Throughout the records below, find each line holding "file" and copy it.
▶
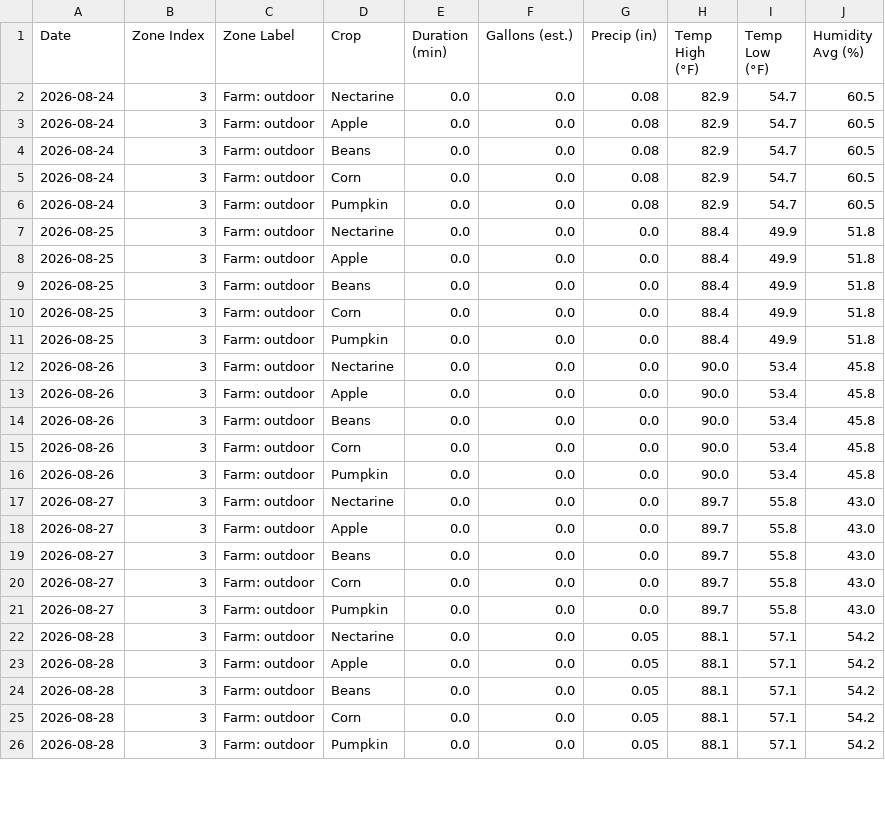
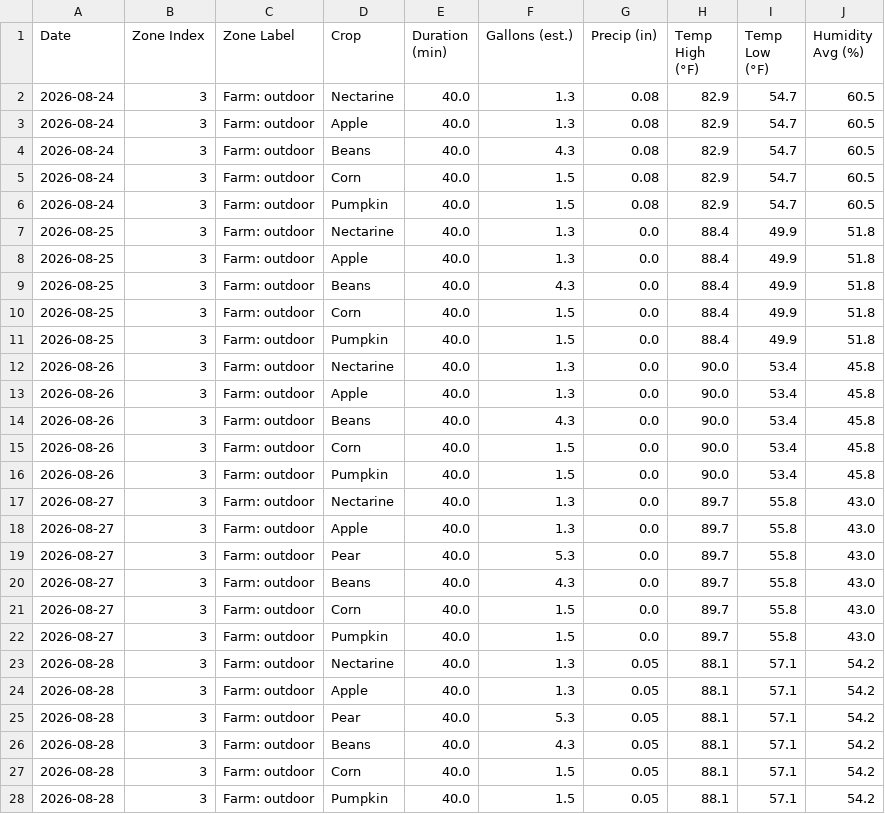
Before and after one commit to townsite-urban-farm/tuf-irrigation-data, a CSV file: reports/weekly/2026-W35-crops.csv, drawn as a sheet; only a part is shown; the diff covers the shown part only.

```diff
--- a/reports/weekly/2026-W35-crops.csv
+++ b/reports/weekly/2026-W35-crops.csv
@@ -1,26 +1,28 @@
 Date,Zone Index,Zone Label,Crop,Duration (min),Gallons (est.),Precip (in),Temp High (°F),Temp Low (°F),Humidity Avg (%)
-2026-08-24,3,Farm: outdoor,Nectarine,0.0,0.0,0.08,82.9,54.7,60.5
-2026-08-24,3,Farm: outdoor,Apple,0.0,0.0,0.08,82.9,54.7,60.5
-2026-08-24,3,Farm: outdoor,Beans,0.0,0.0,0.08,82.9,54.7,60.5
-2026-08-24,3,Farm: outdoor,Corn,0.0,0.0,0.08,82.9,54.7,60.5
-2026-08-24,3,Farm: outdoor,Pumpkin,0.0,0.0,0.08,82.9,54.7,60.5
-2026-08-25,3,Farm: outdoor,Nectarine,0.0,0.0,0.0,88.4,49.9,51.8
-2026-08-25,3,Farm: outdoor,Apple,0.0,0.0,0.0,88.4,49.9,51.8
-2026-08-25,3,Farm: outdoor,Beans,0.0,0.0,0.0,88.4,49.9,51.8
-2026-08-25,3,Farm: outdoor,Corn,0.0,0.0,0.0,88.4,49.9,51.8
-2026-08-25,3,Farm: outdoor,Pumpkin,0.0,0.0,0.0,88.4,49.9,51.8
-2026-08-26,3,Farm: outdoor,Nectarine,0.0,0.0,0.0,90.0,53.4,45.8
-2026-08-26,3,Farm: outdoor,Apple,0.0,0.0,0.0,90.0,53.4,45.8
-2026-08-26,3,Farm: outdoor,Beans,0.0,0.0,0.0,90.0,53.4,45.8
-2026-08-26,3,Farm: outdoor,Corn,0.0,0.0,0.0,90.0,53.4,45.8
-2026-08-26,3,Farm: outdoor,Pumpkin,0.0,0.0,0.0,90.0,53.4,45.8
-2026-08-27,3,Farm: outdoor,Nectarine,0.0,0.0,0.0,89.7,55.8,43.0
-2026-08-27,3,Farm: outdoor,Apple,0.0,0.0,0.0,89.7,55.8,43.0
-2026-08-27,3,Farm: outdoor,Beans,0.0,0.0,0.0,89.7,55.8,43.0
-2026-08-27,3,Farm: outdoor,Corn,0.0,0.0,0.0,89.7,55.8,43.0
-2026-08-27,3,Farm: outdoor,Pumpkin,0.0,0.0,0.0,89.7,55.8,43.0
-2026-08-28,3,Farm: outdoor,Nectarine,0.0,0.0,0.05,88.1,57.1,54.2
-2026-08-28,3,Farm: outdoor,Apple,0.0,0.0,0.05,88.1,57.1,54.2
-2026-08-28,3,Farm: outdoor,Beans,0.0,0.0,0.05,88.1,57.1,54.2
-2026-08-28,3,Farm: outdoor,Corn,0.0,0.0,0.05,88.1,57.1,54.2
-2026-08-28,3,Farm: outdoor,Pumpkin,0.0,0.0,0.05,88.1,57.1,54.2
+2026-08-24,3,Farm: outdoor,Nectarine,40.0,1.3,0.08,82.9,54.7,60.5
+2026-08-24,3,Farm: outdoor,Apple,40.0,1.3,0.08,82.9,54.7,60.5
+2026-08-24,3,Farm: outdoor,Beans,40.0,4.3,0.08,82.9,54.7,60.5
+2026-08-24,3,Farm: outdoor,Corn,40.0,1.5,0.08,82.9,54.7,60.5
+2026-08-24,3,Farm: outdoor,Pumpkin,40.0,1.5,0.08,82.9,54.7,60.5
+2026-08-25,3,Farm: outdoor,Nectarine,40.0,1.3,0.0,88.4,49.9,51.8
+2026-08-25,3,Farm: outdoor,Apple,40.0,1.3,0.0,88.4,49.9,51.8
+2026-08-25,3,Farm: outdoor,Beans,40.0,4.3,0.0,88.4,49.9,51.8
+2026-08-25,3,Farm: outdoor,Corn,40.0,1.5,0.0,88.4,49.9,51.8
+2026-08-25,3,Farm: outdoor,Pumpkin,40.0,1.5,0.0,88.4,49.9,51.8
+2026-08-26,3,Farm: outdoor,Nectarine,40.0,1.3,0.0,90.0,53.4,45.8
+2026-08-26,3,Farm: outdoor,Apple,40.0,1.3,0.0,90.0,53.4,45.8
+2026-08-26,3,Farm: outdoor,Beans,40.0,4.3,0.0,90.0,53.4,45.8
+2026-08-26,3,Farm: outdoor,Corn,40.0,1.5,0.0,90.0,53.4,45.8
+2026-08-26,3,Farm: outdoor,Pumpkin,40.0,1.5,0.0,90.0,53.4,45.8
+2026-08-27,3,Farm: outdoor,Nectarine,40.0,1.3,0.0,89.7,55.8,43.0
+2026-08-27,3,Farm: outdoor,Apple,40.0,1.3,0.0,89.7,55.8,43.0
+2026-08-27,3,Farm: outdoor,Pear,40.0,5.3,0.0,89.7,55.8,43.0
+2026-08-27,3,Farm: outdoor,Beans,40.0,4.3,0.0,89.7,55.8,43.0
+2026-08-27,3,Farm: outdoor,Corn,40.0,1.5,0.0,89.7,55.8,43.0
+2026-08-27,3,Farm: outdoor,Pumpkin,40.0,1.5,0.0,89.7,55.8,43.0
+2026-08-28,3,Farm: outdoor,Nectarine,40.0,1.3,0.05,88.1,57.1,54.2
+2026-08-28,3,Farm: outdoor,Apple,40.0,1.3,0.05,88.1,57.1,54.2
+2026-08-28,3,Farm: outdoor,Pear,40.0,5.3,0.05,88.1,57.1,54.2
+2026-08-28,3,Farm: outdoor,Beans,40.0,4.3,0.05,88.1,57.1,54.2
+2026-08-28,3,Farm: outdoor,Corn,40.0,1.5,0.05,88.1,57.1,54.2
+2026-08-28,3,Farm: outdoor,Pumpkin,40.0,1.5,0.05,88.1,57.1,54.2
```
Also changed, not shown: 2 added rows and 20 edited cells elsewhere in this file, reports/all-weeks.csv, reports/crops-all-weeks.csv, 9 other files.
◀
» **Answer to this problem**
Before and after one commit to townsite-urban-farm/tuf-irrigation-data, a CSV file: reports/weekly/2026-W35-crops.csv, drawn as a sheet; only a part is shown; the diff covers the shown part only.
Also changed, not shown: 2 added rows and 20 edited cells elsewhere in this file, reports/all-weeks.csv, reports/crops-all-weeks.csv, 9 other files.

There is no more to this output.